Childbirth. Considered one of the most beautiful, self-less, demanding acts that a woman can experience. Although characterized by the most positive and heartwarming expressions, only a few shine a light on the dark corners of pregnancy and childbirth. The emotional and mental difficulties that accompany the birthing process can catastrophize physical concerns and make pregnancy, delivery, and postpartum a terrifying experience. This is my story.
I found out I was 10 centimeters dilated at 7:30am on March 23.
I remember my mother telling me what my grandmother told her 29 years prior, “the only way this baby is going to come into this world is if you bring [him]!” I had never been so motivated in my life.
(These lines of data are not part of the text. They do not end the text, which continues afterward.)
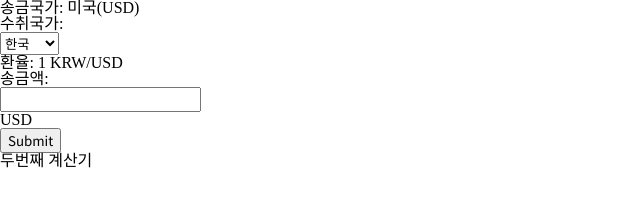
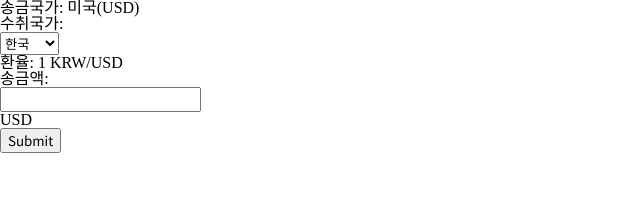
Before and after one commit to quack777/exchangeRateCalcul, a React (Create React App) app: page / in a window 1280 px wide. Shown: the top 219 px of the page, without its empty margins (0-640 px from the left). Built offline with nearby package versions, Linux system fonts and the light colour scheme.

Commit message:
Add: router 설정

```diff
--- a/src/Router.tsx
+++ b/src/Router.tsx
@@ -1,12 +1,17 @@
 import { FC } from 'react';
+import { BrowserRouter, Route, Routes } from 'react-router-dom';
 import FirstCal from './pages/first/FirstCal';
 import SecondCal from './pages/second/SecondCal';
 
 const Router: FC = () => {
   return (
-    <div className="App">
-      <FirstCal />
-      <SecondCal />
+    <div>
+      <BrowserRouter>
+        <Routes>
+          <Route path="/" element={<FirstCal />}></Route>
+          <Route path="/second" element={<SecondCal />}></Route>
+        </Routes>
+      </BrowserRouter>
     </div>
   );
 };
```
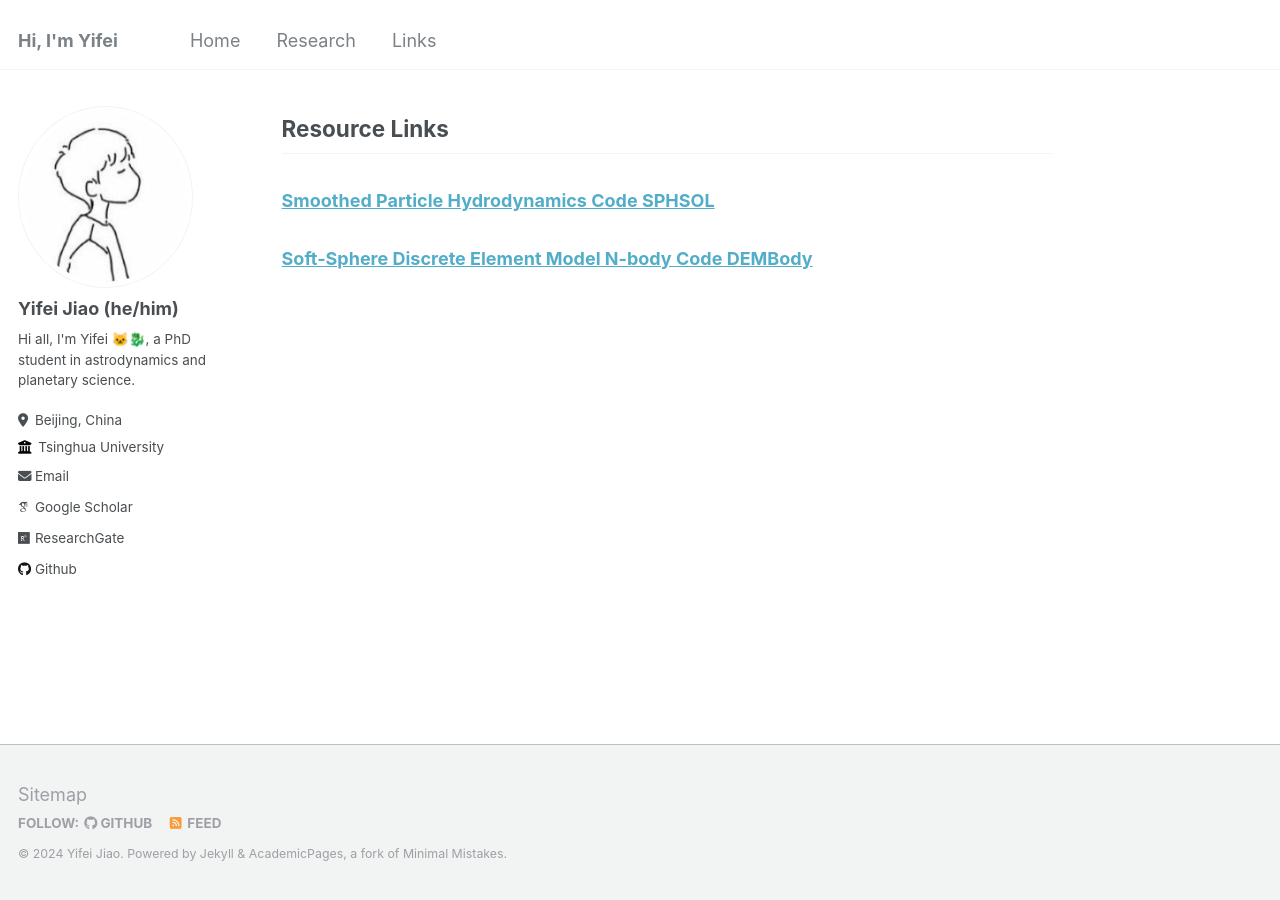
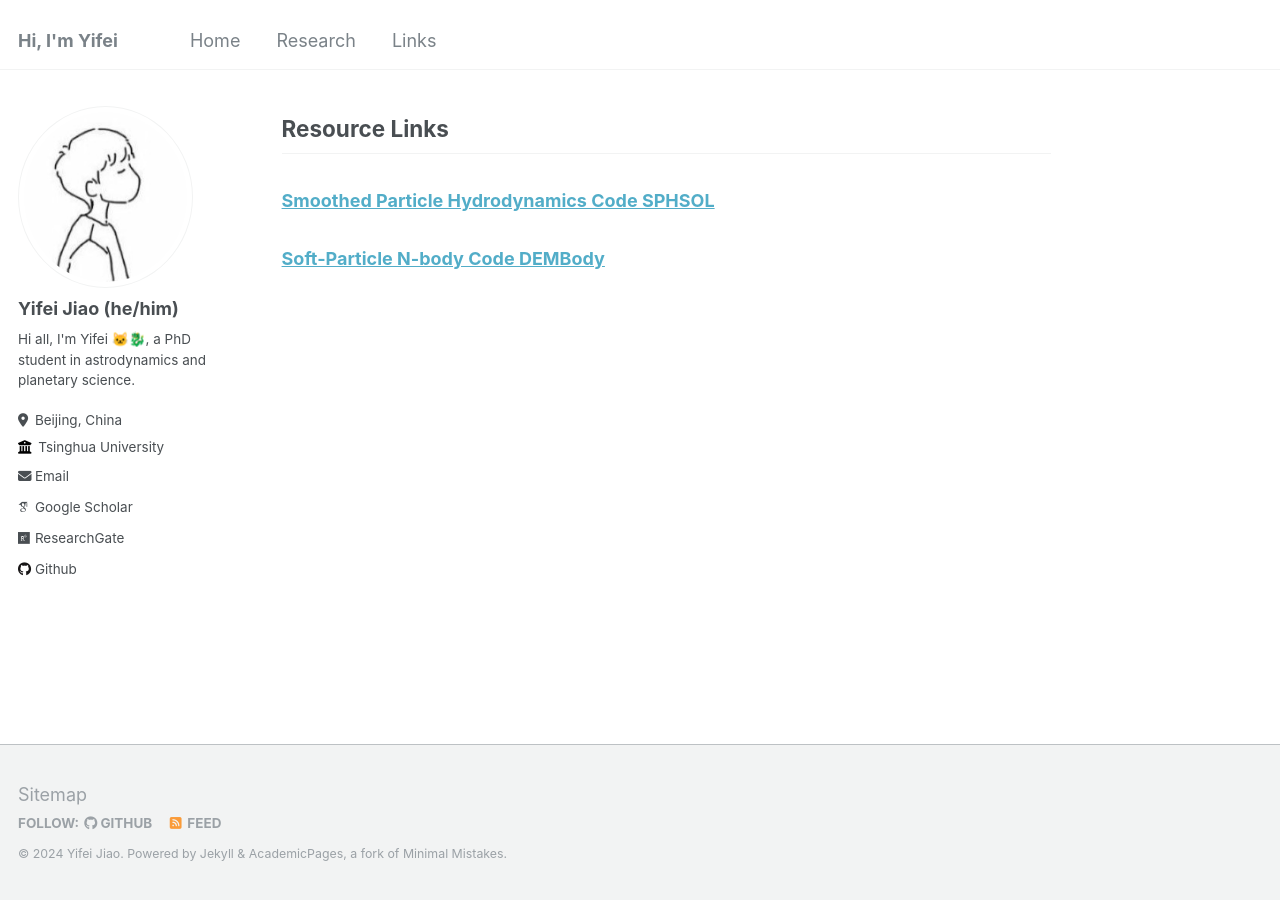
Before and after one commit to jiaoyf-thu/jiaoyf-thu.github.io, a Jekyll site: the page built from _pages/resource.md, in a window 1280 px wide. Built offline with Jekyll 4.4.1, drawn with Linux system fonts in a browser that asks for light colours; some web fonts are replaced.

Commit message:
Update resource.md

```diff
--- a/_pages/resource.md
+++ b/_pages/resource.md
@@ -8,4 +8,4 @@ author_profile: true
 
 ### <a href="https://sphsol-tutorial.readthedocs.io/en/latest/" target="_blank">Smoothed Particle Hydrodynamics Code SPHSOL</a>
 
-### <a href="https://bin-cheng-thu.github.io/dembody-code/" target="_blank">Soft-Sphere Discrete Element Model N-body Code DEMBody</a>
+### <a href="https://bin-cheng-thu.github.io/dembody-code/" target="_blank">Soft-Particle N-body Code DEMBody</a>
```
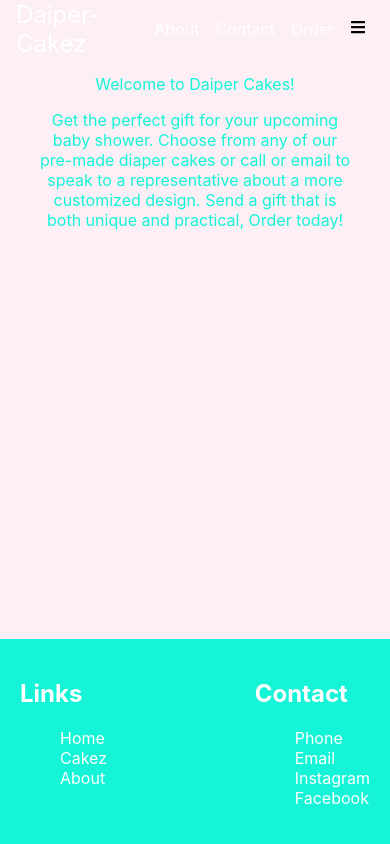
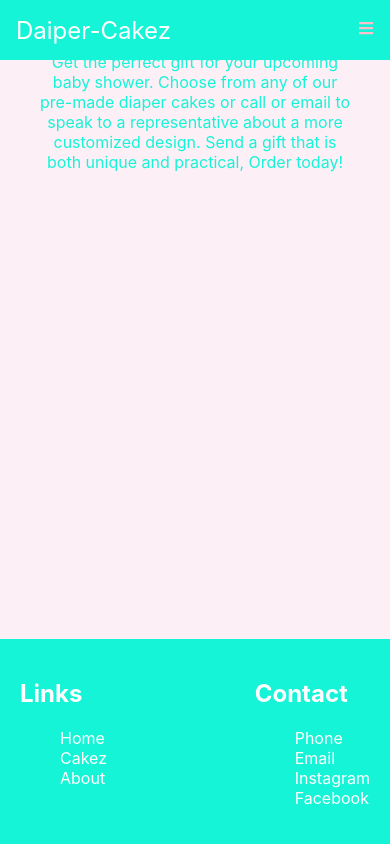
Before and after one commit to Kelel1/daiperCakes, a Next.js app: page / in a window 390 px wide. Built offline with nearby package versions, Linux system fonts and the light colour scheme.

Commit message:
add media queries for navbar links

```diff
--- a/components/Navbar.js
+++ b/components/Navbar.js
@@ -3,12 +3,11 @@ import React, { useState } from 'react';
 
 const Navbar = () => {
   const [click, setClick] = useState(false);
+  const handleClick = () => setClick(!click);
 
-  const handleClick = () => setClick(!click);
 
   return (
     <header className="navbar">
-
       <nav className="nav_navigation">
         <div></div>
         <div className="nav_logo"><a href="/">Daiper-Cakez</a></div>
@@ -18,16 +17,14 @@ const Navbar = () => {
             <li><a href="/">About</a></li>
             <li><a href="/">Contact</a></li>
             <li><a href="/">Order</a></li>
-          <li><div className="Test" onClick={handleClick}>
+          </ul>
+        </div>
+        <div className="burger" onClick={handleClick}>
                 {click ? <FaTimes /> : <FaBars />}
-        </div></li>
-        </ul>
-
         </div>
       </nav>
-    <style jsx>{`q
+      <style jsx>{`
         .navbar {
-        box-shadow: 0px 2px 5px 10px rgba(0, 0, 0, 0.2)
           position: fixed;
           top: 0;
           left: 0;
@@ -67,6 +64,21 @@ const Navbar = () => {
         .space {
           flex: 1;
         }
+        .burger {
+          color: pink;
+        }
+
+        @media (max-width: 768px) {
+          .nav_items {
+            display: none;
+          }
+        }
+
+        @media (min-width: 768px) {
+          .burger {
+            display: none;
+          }
+        }
 
       `}</style>
 
```
Lines whose indentation alone changed are shown as unchanged.
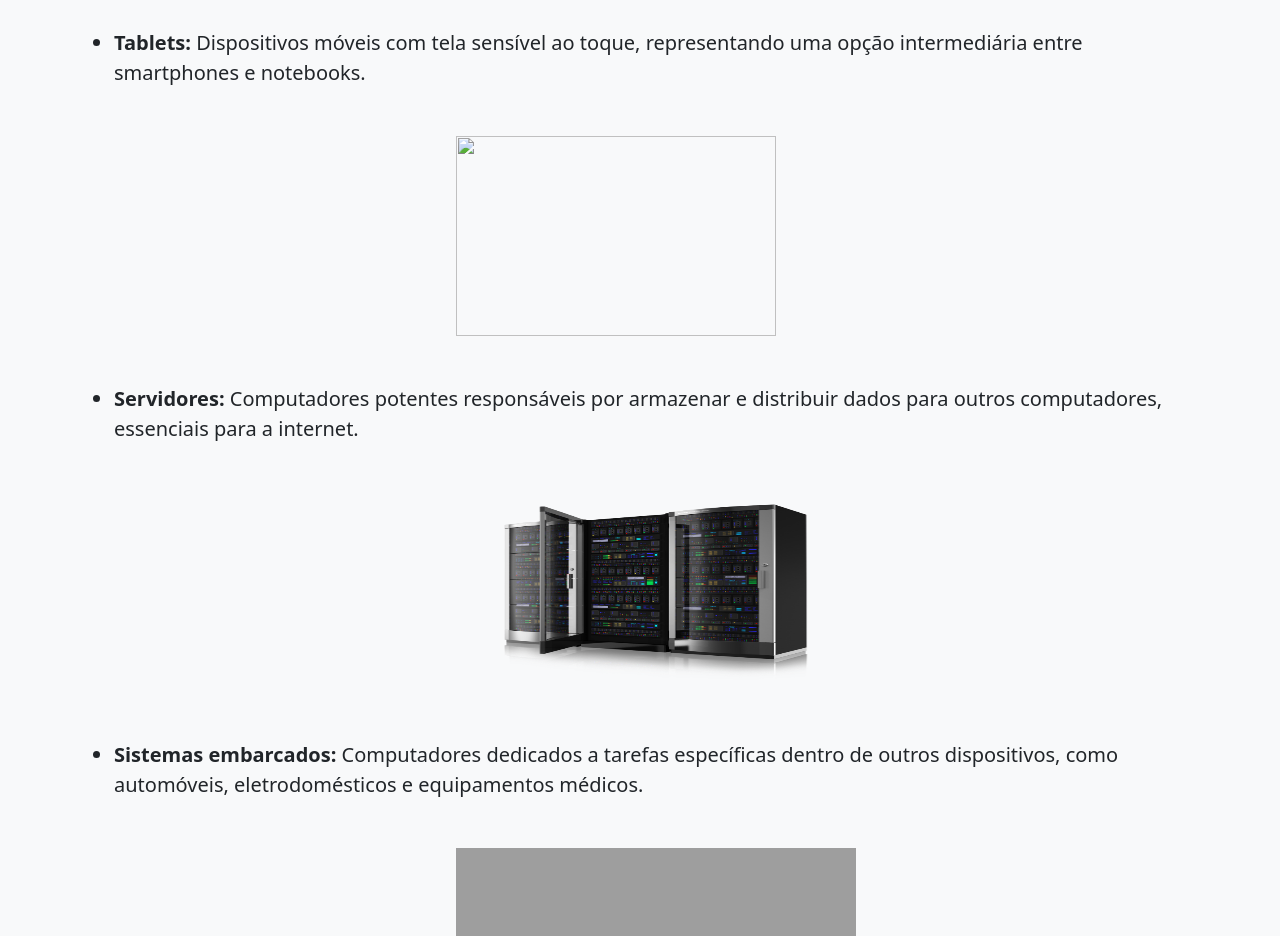
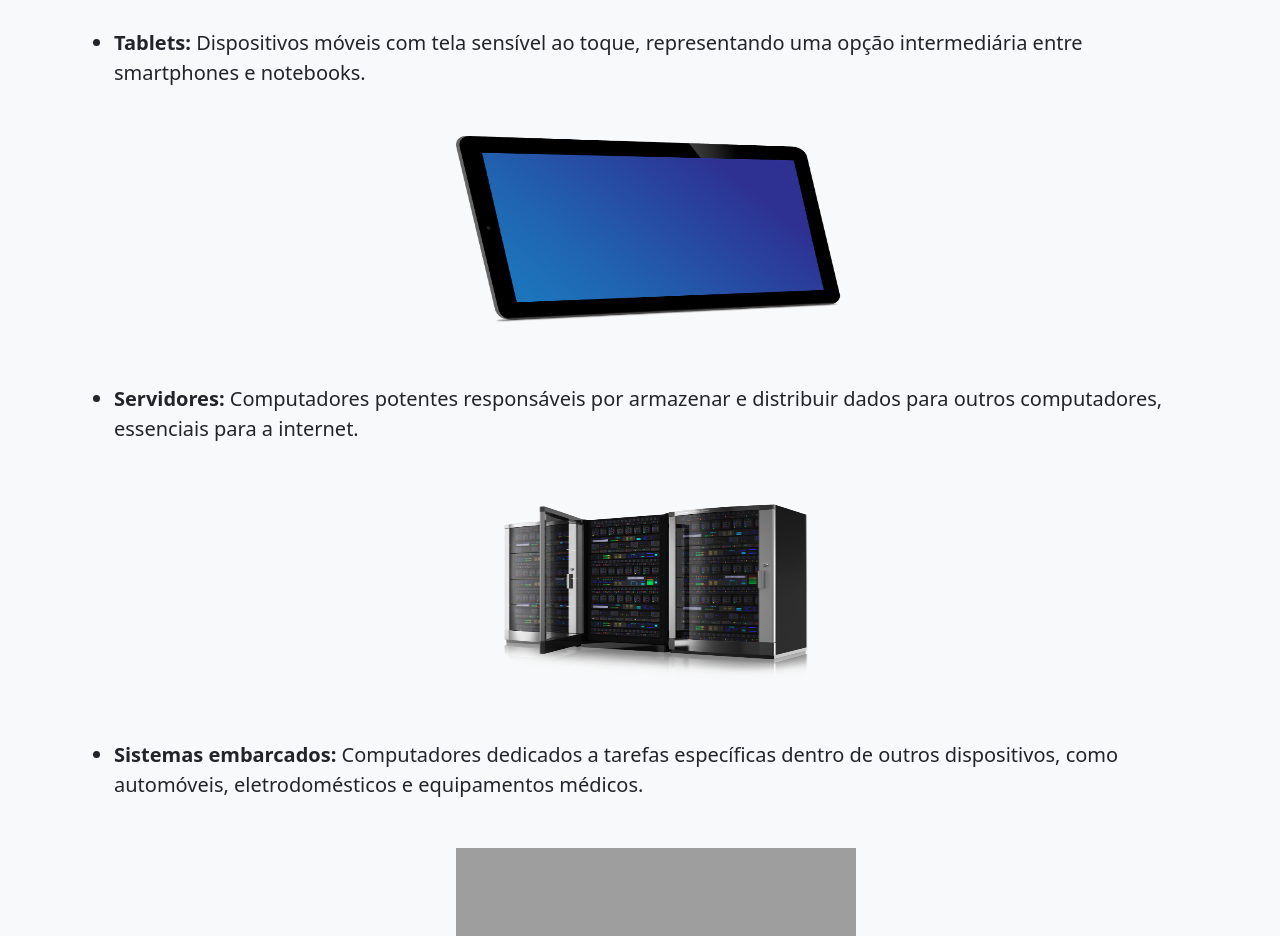
Before and after one commit to 0lumoR/guiadeinformaticabasica, a plain HTML site: page introducao.html in a window 1280 px wide. Shown: the part 3940-4876 px from the top of the page. Drawn offline with nearby package versions, Linux system fonts and the light colour scheme; the site is published under a folder, as on GitHub Pages, so addresses that start at the root find nothing.

Commit message:
arrumando + as imagens

```diff
--- a/introducao.html
+++ b/introducao.html
@@ -118,7 +118,7 @@
 
 
       <li class="mb-4"><strong>Tablets:</strong> Dispositivos móveis com tela sensível ao toque, representando uma opção
-        intermediária entre smartphones e notebooks.<img src="/images/tablet.png"
+        intermediária entre smartphones e notebooks.<img src="images/tablet.png"
           class="tipos-computadores d-block mx-auto my-5 img-fluid" alt=""></li>
 
 
```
With every countdown there was a contraction and a simultaneous push. The moment was coming closer to when I would finally lay eyes on the little “wiggle butt” that I had grown to so lovingly protect over the past 39 weeks.
In between pushing, I would pause to catch my breath and find encouragement in the faces of those around me; my husband, mother, doctor, and delivery team. All eyes were on me and I felt the weight of the miracle that was about to take place. It seemed like an eternity passed by in a span of a few minutes, and weeks passed through a very tiresome year. After 12 hours of labor, he finally arrived.
Through blurry eyes, I got a glimpse of the being who was worthy of every star in the sky. My heart was as full as my breast, and my body was stricken with relief as I relinquished the tension of every muscle. My mind was a merry-go-round of emotions, a rapid whirl of disbelief, thankfulness, and apprehension. I listened intently for the sound that would eventually rule my life, but my ears were met with only the slightest of cries.
As I looked around into the faces of my delivery team to gauge if there was any hint of concern, I pushed my husband to follow our son to the table where he was being examined. I asked repeatedly, is he okay?!, as he would only let out the smallest of whimpers to give me some comfort, but it was not enough. Not even the reassurance from the doctors was enough to quell my fears. It was in that moment that all the fears that had paralyzed me throughout my entire pregnancy came flooding back to me. Was I going to be leaving the hospital without a baby? How would I ever survive that?
In the few moments that it took for me to feel reassured that my son was healthy, my anxiety had birthed its own entity that was bigger and badder than my pregnancy anxiety. During my pregnancy, I felt a lack of control over my body and the well-being of my unborn son. There was only so much I could do to ensure his survival inside my womb, which was mentally immobilizing. My only relief was trying to relinquish my fears to a merciful God and to adhere to our weekly non-stress tests.
I was foolish to think that once I had birthed my son that I would regain some semblance of myself and a sense of control of my emotions. Little did I know that the hard part had just begun. My anxiety was starting to make its presence known as never before and worries about my son tripled. Although exhausted, I would wake up relentlessly to make sure he was not too hot or too cold, constantly adjusting the thermostat and repeatedly checking his fever with the back of my hand. I would glance over to monitor the heaves of his chest or that he wasn’t choking on any spit up. I dare not let his beany slip from either of his ears in fear that he might get sick and have to go to the hospital. Was his swaddle too tight? What if he rolled over on his face and couldn’t breathe? What if I didn’t wake up in time? Every small instance was significant in my mind, and I could hardly find respite in the calm moments of motherhood.
Despite running to his every call, supplying his needs with nourishment from my own tired body, or making sure he never stayed in a soiled diaper for too long, I still often found myself in disbelief over my new role. I was a new mother, and I was overwhelmed. Was I a bad mother? Was I doing too much? Or not enough? What if we don’t bond? Can he sense how worried I am? Does he know how much I love him?
Although this was a new experience for me, postpartum anxiety is a relatively common condition that is more prevalent than its popular counterpart, postpartum depression. It is characterized by excessive worry or stress that occurs after the birth of a child. Even though it is natural to have some degree of worry about a new baby, postpartum anxiety may occur if symptoms become more intense over time and do not go away with significant effort. If you are seeking additional support, please explore the following resources for more information on postpartum anxiety, symptoms, and potential treatments. They say “it takes a village to raise a child” and sometimes moms need the support of the village as well!
Postpartum anxiety is invisible, but common and treatable
What To Do When You Have Postpartum Anxiety